He showed strides in his offensive game and improved his grasp of team defense concepts. He all but locked up a roster spot on Golden State, emerging as a dominant player in Las Vegas. He led the Warriors’ summer league squad to the inauguaral championship, averaging 18.4 points, 4.6 rebounds and 3.1 assists in 30 minutes.
Ian Clark, who dropped 33 on Phoenix on Monday, won the championship game MVP. And Toronto’s Jonas Valanciunas won MVP of the Summer League. But Bazemore leaves Las Vegas with the respect he no doubt earned.
Now, he said, it’s time to get back to work.
“I’m not satisfied at all,” Bazemore said in a phone interview. “It would be easy to relax and feel like I’ve accomplished something – I’ve proven people wrong about me. But I’ve got to keep working. I really feel like I can be a good player in this league and have a great career.”
But before he embarks on more hard work, Bazemore gets to enjoy the benefits of the hard work he already put it.
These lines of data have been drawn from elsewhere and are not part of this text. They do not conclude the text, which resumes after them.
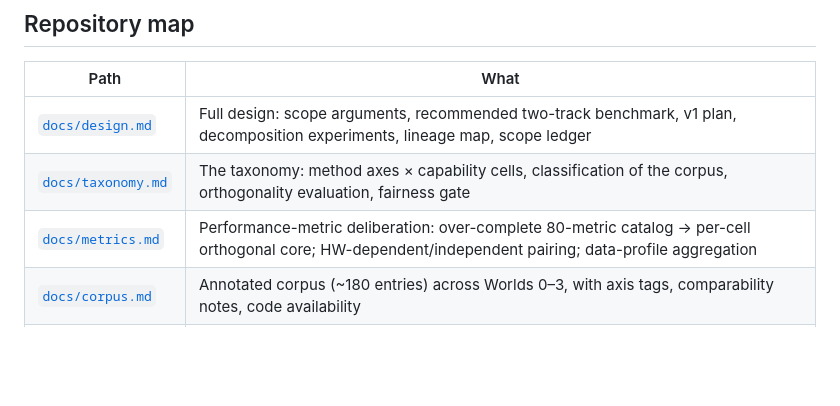
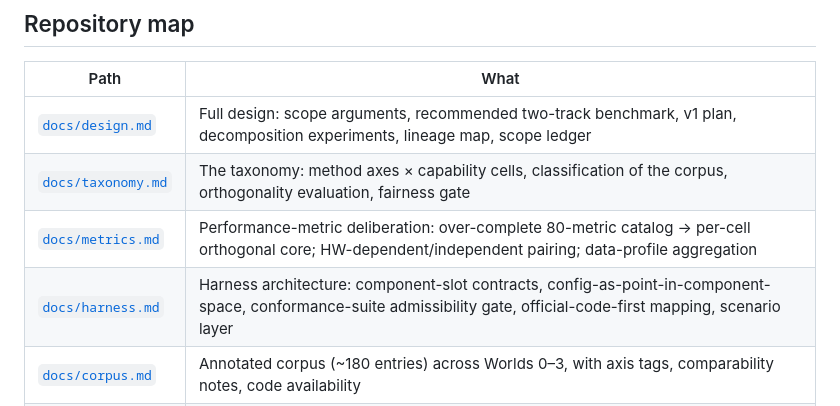
Before and after one commit to alecjacobson/mesh-elasticity-solver-benchmark, a Markdown page: README.md, the part around the change. Rendered like a GitHub page; blank space fills up the shorter version.

```diff
--- a/README.md
+++ b/README.md
@@ -76,6 +76,7 @@ taxonomy → capability cells → tiered problem classes
 | [`docs/design.md`](docs/design.md) | Full design: scope arguments, recommended two-track benchmark, v1 plan, decomposition experiments, lineage map, scope ledger |
 | [`docs/taxonomy.md`](docs/taxonomy.md) | The taxonomy: method axes × capability cells, classification of the corpus, orthogonality evaluation, fairness gate |
 | [`docs/metrics.md`](docs/metrics.md) | Performance-metric deliberation: over-complete 80-metric catalog → per-cell orthogonal core; HW-dependent/independent pairing; data-profile aggregation |
+| [`docs/harness.md`](docs/harness.md) | Harness architecture: component-slot contracts, config-as-point-in-component-space, conformance-suite admissibility gate, official-code-first mapping, scenario layer |
 | [`docs/corpus.md`](docs/corpus.md) | Annotated corpus (~180 entries) across Worlds 0–3, with axis tags, comparability notes, code availability |
 | [`claims/`](claims/) | **Superiority-claims graph** — machine-readable edges (`claims.yaml`) + rendered Mermaid graph & tables ([`claims/README.md`](claims/README.md)) + [`schema`](claims/schema.md) |
 | [`CONTRIBUTING.md`](CONTRIBUTING.md) | Conventions for **humans and agents** adding papers, claims, and findings |
```
Also changed, not shown: docs/harness.md (added, +136 -0 lines).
Last year at this time, he was ranked by ESPN as No. 499 out of the top 500 NBA players. Now he’s the MVP of Summer League in Las Vegas. He gained his Bay Area fame by cheering enthusiastically for his teammates while glued to the end of the bench. Lately, he’s had people cheering his name.
“I’m impressed,” Warriors assistant general manager Kirk Lacob said. “He’s done enough to justify us keeping him on the roster, rspecially how hard he’s worked to get to this point. He really was turnover prone and couldn’t really shoot when we got him last year, and he was a little wild all over the floor. But you could see that length, that athleticism, and that fire.”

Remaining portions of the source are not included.